In sorting through their baby and toddler clothes the other day, and in putting them away, in boxes I purchased, I was reminded of writing.
I was reminded how, through writing, we’re given the opportunity to sort through things, to put things where we think they should belong, and uncover things, things that have since been lost from our everyday memories.
Having gone through this twice with clothes and many times in my writings, I can say that these processes can be surprising, at times, in that you never know where you’ll “end up” when it’s all done with. You always assume going into it that you’ve moved on from the past. It is just the past, after all. You assume that you’re just sorting, digging through and will come out, in the end, unscathed. But in holding them and recalling what once was, you hear stories that give you reason to become invested, to remember and feel…something.

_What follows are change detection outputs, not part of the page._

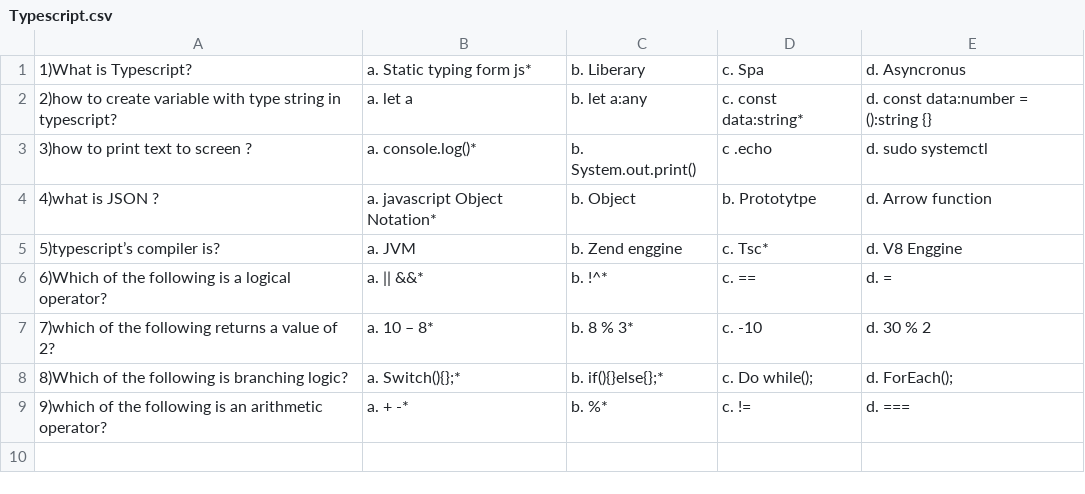
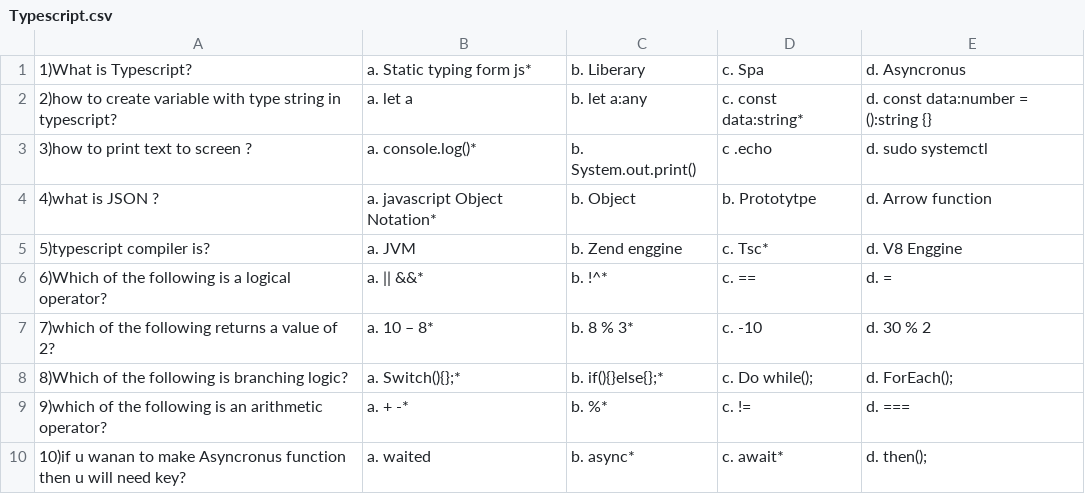
Before and after one commit to alliano/MCQ-test, a CSV file: src/Company/questions/Typescript.csv, drawn as a sheet.

```diff
--- a/src/Company/questions/Typescript.csv
+++ b/src/Company/questions/Typescript.csv
@@ -4,3 +4,3 @@
 4)what is JSON ?,a. javascript Object Notation*,b. Object,b. Prototytpe,d. Arrow function
-5)typescript’s compiler is?,a. JVM,b. Zend enggine,c. Tsc*,d. V8 Enggine
+5)typescript compiler is?,a. JVM,b. Zend enggine,c. Tsc*,d. V8 Enggine
 6)Which of the following is a logical operator?,a. || &&*,b. !^*,c. ==,d. =
@@ -9 +9,2 @@
 9)which of the following is an arithmetic operator?,a. + -*,b. %*,c. !=,d. ===
+10)if u wanan to make Asyncronus function then u will need key?,a. waited,b. async*,c. await*,d. then();
```
Also changed, not shown: bin/Company/questions/Typescript.csv, 4 other files.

It wasn’t her baby clothes that made me nostalgic. It was the clothes from her toddlerhood, that time when she was speaking and becoming this person who cared about what they looked like and could form these, seemingly, complex associations with her clothes and those intangible things called “feelings.” Her yellow dress she twirled in as a princess. The white canvas shorts she despised. That conversation/”argument” we had about her brown skirt. It was getting too short, but she wanted it anyway because it made her feel “pretty.”
These clothes carry words and have memories of the person who first wore them, my first born. But now, or yesterday, in sorting through them, I kept having to remind myself that they will have new memories and words with the new body that will wear them, my second born.
She will speak in them and tell me about them and how they make her feel. “I feel like a princess!” “They’re itchy.” I don’t want this string here!” And if they last another year, we will do this all again. Recycle clothes. Put them in boxes when they are “finished” and wait for them to be used again, loved again, given meaning, again. The cycles will repeat themselves. The wash and rinse cycles and the cycles of meaning I’ll attach to these pieces of cloth as a mother and writer…they’ll repeat themselves.
And in the end, or when we’re all done with this, they’ll just be clothes with layered voices that will speak only to me about where they’ve been. They’ll have stories and memories that I’ll recall like my childhood in my own writings and tell, again and again.